- _What you have to do_: Go through the records below and set each one down exactly, leaving out any pictures.

........

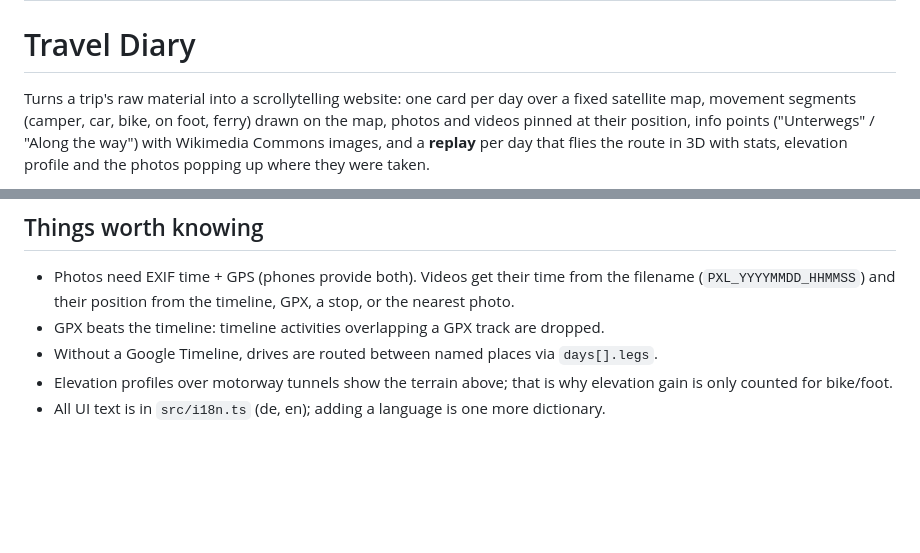
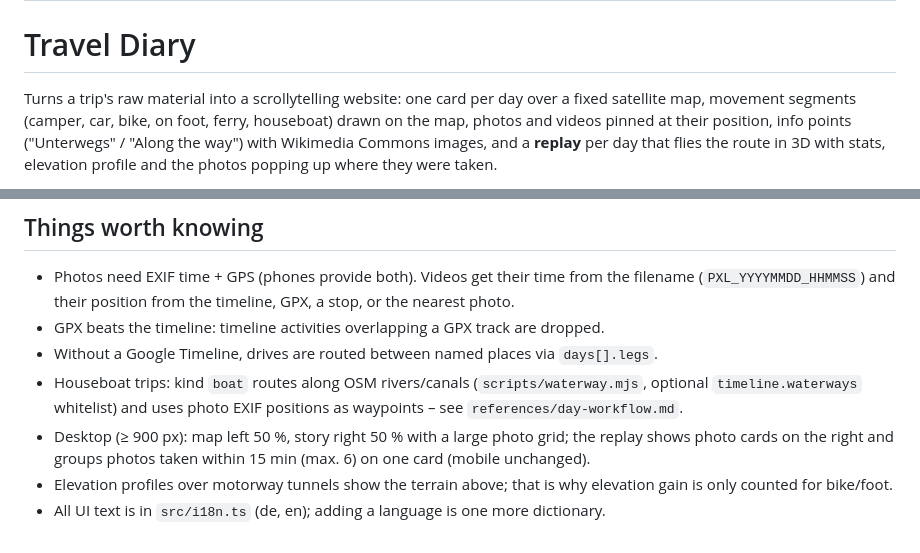
Before and after one commit to pepate/traveldiary-skill, a Markdown page: SKILL.md, 2 parts joined by grey strips. Drawn GitHub-style; blank space fills up the shorter version.

```diff
--- a/SKILL.md
+++ b/SKILL.md
@@ -6,7 +6,7 @@ description: Builds and maintains an interactive travel diary website (dark sate
 # Travel Diary
 
 Turns a trip's raw material into a scrollytelling website: one card per day over a fixed satellite map,
-movement segments (camper, car, bike, on foot, ferry) drawn on the map, photos and videos pinned at their
+movement segments (camper, car, bike, on foot, ferry, houseboat) drawn on the map, photos and videos pinned at their
 position, info points ("Unterwegs" / "Along the way") with Wikimedia Commons images, and a **replay** per day
 that flies the route in 3D with stats, elevation profile and the photos popping up where they were taken.
 
@@ -86,6 +86,10 @@ Keep `CLAUDE.md` in the project current (it is the hand-off document for the nex
   (`PXL_YYYYMMDD_HHMMSS`) and their position from the timeline, GPX, a stop, or the nearest photo.
 - GPX beats the timeline: timeline activities overlapping a GPX track are dropped.
 - Without a Google Timeline, drives are routed between named places via `days[].legs`.
+- Houseboat trips: kind `boat` routes along OSM rivers/canals (`scripts/waterway.mjs`, optional
+  `timeline.waterways` whitelist) and uses photo EXIF positions as waypoints – see `references/day-workflow.md`.
+- Desktop (≥ 900 px): map left 50 %, story right 50 % with a large photo grid; the replay shows photo cards
+  on the right and groups photos taken within 15 min (max. 6) on one card (mobile unchanged).
 - Elevation profiles over motorway tunnels show the terrain above; that is why elevation gain is only
   counted for bike/foot.
 - All UI text is in `src/i18n.ts` (de, en); adding a language is one more dictionary.
```
Also changed, not shown: references/data-formats.md (+6 -1 lines), references/day-workflow.md (+10 -1 lines).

........

- _Result_:
Before and after one commit to pepate/traveldiary-skill, a Markdown page: SKILL.md, 2 parts joined by grey strips. Drawn GitHub-style; blank space fills up the shorter version.

```diff
--- a/SKILL.md
+++ b/SKILL.md
@@ -6,7 +6,7 @@ description: Builds and maintains an interactive travel diary website (dark sate
 # Travel Diary
 
 Turns a trip's raw material into a scrollytelling website: one card per day over a fixed satellite map,
-movement segments (camper, car, bike, on foot, ferry) drawn on the map, photos and videos pinned at their
+movement segments (camper, car, bike, on foot, ferry, houseboat) drawn on the map, photos and videos pinned at their
 position, info points ("Unterwegs" / "Along the way") with Wikimedia Commons images, and a **replay** per day
 that flies the route in 3D with stats, elevation profile and the photos popping up where they were taken.
 
@@ -86,6 +86,10 @@ Keep `CLAUDE.md` in the project current (it is the hand-off document for the nex
   (`PXL_YYYYMMDD_HHMMSS`) and their position from the timeline, GPX, a stop, or the nearest photo.
 - GPX beats the timeline: timeline activities overlapping a GPX track are dropped.
 - Without a Google Timeline, drives are routed between named places via `days[].legs`.
+- Houseboat trips: kind `boat` routes along OSM rivers/canals (`scripts/waterway.mjs`, optional
+  `timeline.waterways` whitelist) and uses photo EXIF positions as waypoints – see `references/day-workflow.md`.
+- Desktop (≥ 900 px): map left 50 %, story right 50 % with a large photo grid; the replay shows photo cards
+  on the right and groups photos taken within 15 min (max. 6) on one card (mobile unchanged).
 - Elevation profiles over motorway tunnels show the terrain above; that is why elevation gain is only
   counted for bike/foot.
 - All UI text is in `src/i18n.ts` (de, en); adding a language is one more dictionary.
```
Also changed, not shown: references/data-formats.md (+6 -1 lines), references/day-workflow.md (+10 -1 lines).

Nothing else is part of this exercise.